§ **Task instructions**
For every line in the material, output its text exactly and exclude any image it holds.

§ **Supplied records**
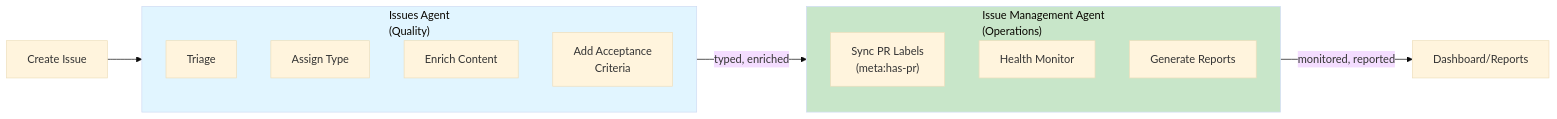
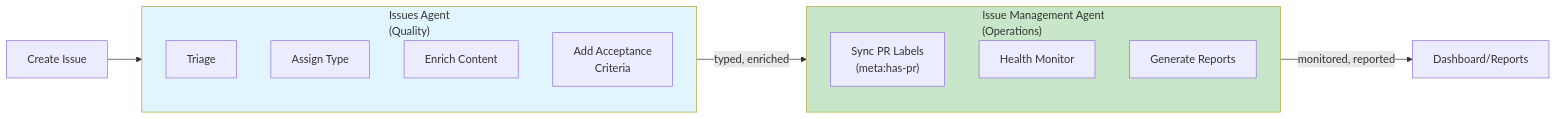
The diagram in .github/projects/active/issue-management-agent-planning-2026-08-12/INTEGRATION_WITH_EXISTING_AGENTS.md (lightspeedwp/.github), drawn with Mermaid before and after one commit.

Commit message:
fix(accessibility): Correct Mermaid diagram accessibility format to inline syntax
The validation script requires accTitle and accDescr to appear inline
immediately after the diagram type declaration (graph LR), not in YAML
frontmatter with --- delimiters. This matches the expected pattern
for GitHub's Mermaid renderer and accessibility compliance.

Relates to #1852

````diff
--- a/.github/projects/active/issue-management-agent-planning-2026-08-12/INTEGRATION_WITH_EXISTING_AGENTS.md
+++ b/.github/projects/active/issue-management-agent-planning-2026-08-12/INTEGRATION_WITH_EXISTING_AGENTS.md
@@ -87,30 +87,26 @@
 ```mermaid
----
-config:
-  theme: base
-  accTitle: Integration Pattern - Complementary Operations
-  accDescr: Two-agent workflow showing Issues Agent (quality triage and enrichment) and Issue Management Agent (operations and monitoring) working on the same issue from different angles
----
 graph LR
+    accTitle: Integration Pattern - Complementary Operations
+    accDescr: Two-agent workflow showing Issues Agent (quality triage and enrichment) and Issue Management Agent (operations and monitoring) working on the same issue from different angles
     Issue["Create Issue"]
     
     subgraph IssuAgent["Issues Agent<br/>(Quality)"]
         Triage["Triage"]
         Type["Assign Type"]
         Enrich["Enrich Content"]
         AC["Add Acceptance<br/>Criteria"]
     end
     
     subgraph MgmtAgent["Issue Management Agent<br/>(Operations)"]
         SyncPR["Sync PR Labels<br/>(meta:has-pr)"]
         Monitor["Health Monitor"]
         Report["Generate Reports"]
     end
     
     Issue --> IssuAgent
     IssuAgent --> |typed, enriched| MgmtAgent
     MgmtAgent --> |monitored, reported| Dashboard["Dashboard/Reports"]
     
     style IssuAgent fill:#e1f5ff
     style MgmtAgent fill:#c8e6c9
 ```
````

§ **Task output**
The diagram in .github/projects/active/issue-management-agent-planning-2026-08-12/INTEGRATION_WITH_EXISTING_AGENTS.md (lightspeedwp/.github), drawn with Mermaid before and after one commit.

Commit message:
fix(accessibility): Correct Mermaid diagram accessibility format to inline syntax
The validation script requires accTitle and accDescr to appear inline
immediately after the diagram type declaration (graph LR), not in YAML
frontmatter with --- delimiters. This matches the expected pattern
for GitHub's Mermaid renderer and accessibility compliance.

Relates to #1852

````diff
--- a/.github/projects/active/issue-management-agent-planning-2026-08-12/INTEGRATION_WITH_EXISTING_AGENTS.md
+++ b/.github/projects/active/issue-management-agent-planning-2026-08-12/INTEGRATION_WITH_EXISTING_AGENTS.md
@@ -87,30 +87,26 @@
 ```mermaid
----
-config:
-  theme: base
-  accTitle: Integration Pattern - Complementary Operations
-  accDescr: Two-agent workflow showing Issues Agent (quality triage and enrichment) and Issue Management Agent (operations and monitoring) working on the same issue from different angles
----
 graph LR
+    accTitle: Integration Pattern - Complementary Operations
+    accDescr: Two-agent workflow showing Issues Agent (quality triage and enrichment) and Issue Management Agent (operations and monitoring) working on the same issue from different angles
     Issue["Create Issue"]
     
     subgraph IssuAgent["Issues Agent<br/>(Quality)"]
         Triage["Triage"]
         Type["Assign Type"]
         Enrich["Enrich Content"]
         AC["Add Acceptance<br/>Criteria"]
     end
     
     subgraph MgmtAgent["Issue Management Agent<br/>(Operations)"]
         SyncPR["Sync PR Labels<br/>(meta:has-pr)"]
         Monitor["Health Monitor"]
         Report["Generate Reports"]
     end
     
     Issue --> IssuAgent
     IssuAgent --> |typed, enriched| MgmtAgent
     MgmtAgent --> |monitored, reported| Dashboard["Dashboard/Reports"]
     
     style IssuAgent fill:#e1f5ff
     style MgmtAgent fill:#c8e6c9
 ```
````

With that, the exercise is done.